### Dataset extract:
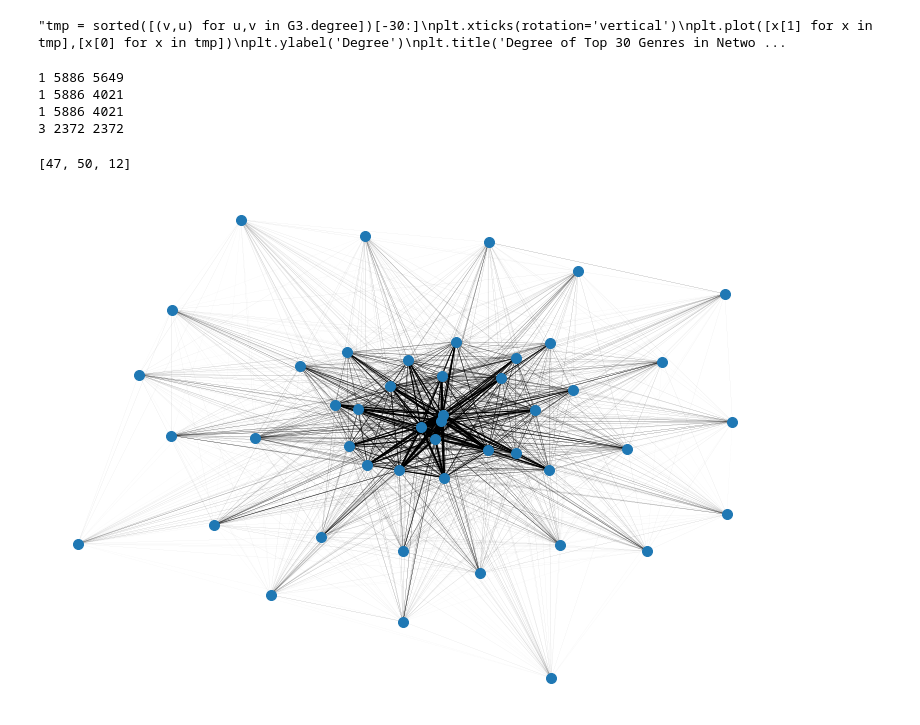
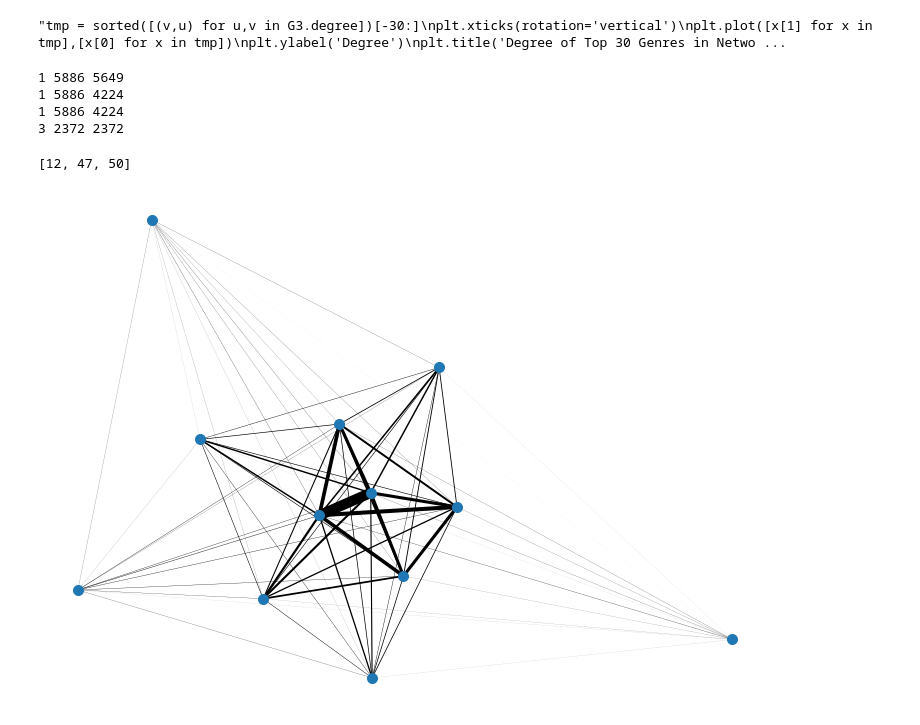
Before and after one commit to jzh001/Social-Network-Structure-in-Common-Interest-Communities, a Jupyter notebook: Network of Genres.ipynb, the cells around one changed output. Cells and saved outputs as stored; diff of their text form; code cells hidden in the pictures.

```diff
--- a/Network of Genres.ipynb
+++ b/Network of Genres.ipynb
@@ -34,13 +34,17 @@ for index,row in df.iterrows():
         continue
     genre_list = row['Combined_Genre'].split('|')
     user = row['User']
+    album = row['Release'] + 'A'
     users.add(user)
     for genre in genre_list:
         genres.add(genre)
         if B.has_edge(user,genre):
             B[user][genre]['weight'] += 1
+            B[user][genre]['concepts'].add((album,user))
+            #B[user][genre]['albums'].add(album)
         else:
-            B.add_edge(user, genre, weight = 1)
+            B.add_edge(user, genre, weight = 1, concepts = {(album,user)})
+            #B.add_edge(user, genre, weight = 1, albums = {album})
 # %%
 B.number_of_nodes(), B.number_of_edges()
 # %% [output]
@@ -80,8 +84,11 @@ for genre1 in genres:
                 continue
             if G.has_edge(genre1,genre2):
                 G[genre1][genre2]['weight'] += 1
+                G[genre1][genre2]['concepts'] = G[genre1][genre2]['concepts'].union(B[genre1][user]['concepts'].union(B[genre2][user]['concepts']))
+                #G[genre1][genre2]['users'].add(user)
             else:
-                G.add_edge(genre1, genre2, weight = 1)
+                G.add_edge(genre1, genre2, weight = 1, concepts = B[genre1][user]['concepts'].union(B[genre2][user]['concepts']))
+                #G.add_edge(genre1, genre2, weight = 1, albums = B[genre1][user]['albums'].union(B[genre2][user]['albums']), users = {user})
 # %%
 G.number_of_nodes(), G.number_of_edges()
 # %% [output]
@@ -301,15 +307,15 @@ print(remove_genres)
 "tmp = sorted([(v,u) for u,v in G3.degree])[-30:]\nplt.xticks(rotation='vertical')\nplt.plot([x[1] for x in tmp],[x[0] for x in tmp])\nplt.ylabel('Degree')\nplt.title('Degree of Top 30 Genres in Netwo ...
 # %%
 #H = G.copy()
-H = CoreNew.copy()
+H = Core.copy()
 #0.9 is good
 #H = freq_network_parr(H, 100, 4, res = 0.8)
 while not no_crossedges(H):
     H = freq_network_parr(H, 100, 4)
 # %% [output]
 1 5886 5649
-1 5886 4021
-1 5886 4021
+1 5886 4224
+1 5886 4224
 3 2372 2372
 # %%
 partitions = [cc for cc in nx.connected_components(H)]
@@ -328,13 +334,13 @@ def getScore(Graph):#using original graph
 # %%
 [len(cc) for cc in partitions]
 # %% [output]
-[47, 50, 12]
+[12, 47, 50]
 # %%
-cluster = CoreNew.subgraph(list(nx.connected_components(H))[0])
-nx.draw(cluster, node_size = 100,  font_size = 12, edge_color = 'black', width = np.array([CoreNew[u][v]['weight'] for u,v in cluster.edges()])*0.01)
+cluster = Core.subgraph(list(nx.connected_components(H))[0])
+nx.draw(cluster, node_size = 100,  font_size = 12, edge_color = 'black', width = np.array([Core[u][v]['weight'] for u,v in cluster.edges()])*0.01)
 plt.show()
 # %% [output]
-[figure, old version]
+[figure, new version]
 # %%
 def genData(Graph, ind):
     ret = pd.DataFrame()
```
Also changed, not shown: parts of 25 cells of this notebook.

...

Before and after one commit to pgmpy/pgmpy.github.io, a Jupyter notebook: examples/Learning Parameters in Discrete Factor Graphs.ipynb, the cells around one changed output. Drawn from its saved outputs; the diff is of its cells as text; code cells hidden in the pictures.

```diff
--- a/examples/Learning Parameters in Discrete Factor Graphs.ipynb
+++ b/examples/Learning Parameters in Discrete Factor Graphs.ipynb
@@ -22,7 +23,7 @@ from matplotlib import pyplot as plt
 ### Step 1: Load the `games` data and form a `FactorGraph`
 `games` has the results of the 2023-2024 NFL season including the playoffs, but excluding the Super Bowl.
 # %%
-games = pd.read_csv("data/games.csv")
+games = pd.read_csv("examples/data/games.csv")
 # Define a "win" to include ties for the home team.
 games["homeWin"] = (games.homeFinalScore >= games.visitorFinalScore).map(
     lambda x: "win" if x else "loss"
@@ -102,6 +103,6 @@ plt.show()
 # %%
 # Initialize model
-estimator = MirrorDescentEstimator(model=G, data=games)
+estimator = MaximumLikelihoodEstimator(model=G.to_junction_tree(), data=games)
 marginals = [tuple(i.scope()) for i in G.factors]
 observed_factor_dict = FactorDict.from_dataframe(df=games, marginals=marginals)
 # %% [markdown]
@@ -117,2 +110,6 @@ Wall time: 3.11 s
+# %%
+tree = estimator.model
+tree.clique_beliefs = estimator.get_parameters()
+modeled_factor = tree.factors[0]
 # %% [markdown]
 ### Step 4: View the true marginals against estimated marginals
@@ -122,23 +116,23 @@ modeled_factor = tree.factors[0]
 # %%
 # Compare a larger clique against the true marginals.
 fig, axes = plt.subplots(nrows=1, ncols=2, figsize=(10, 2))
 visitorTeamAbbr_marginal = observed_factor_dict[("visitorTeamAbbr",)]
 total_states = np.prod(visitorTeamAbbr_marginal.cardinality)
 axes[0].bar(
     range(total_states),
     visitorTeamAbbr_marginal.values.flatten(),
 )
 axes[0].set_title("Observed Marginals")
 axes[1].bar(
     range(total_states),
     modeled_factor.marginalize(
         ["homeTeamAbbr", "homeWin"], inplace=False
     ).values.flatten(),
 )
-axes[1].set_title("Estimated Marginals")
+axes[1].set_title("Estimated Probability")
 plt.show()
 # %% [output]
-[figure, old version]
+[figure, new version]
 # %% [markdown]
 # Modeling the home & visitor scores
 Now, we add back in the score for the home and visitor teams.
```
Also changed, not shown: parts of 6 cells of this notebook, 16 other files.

### The task:
Select from the material above each line in which the string "axes" appears, and list those lines.

### Task solution:
 fig, axes = plt.subplots(nrows=1, ncols=2, figsize=(10, 2))
 axes[0].bar(
 axes[0].set_title("Observed Marginals")
 axes[1].bar(
-axes[1].set_title("Estimated Marginals")
+axes[1].set_title("Estimated Probability")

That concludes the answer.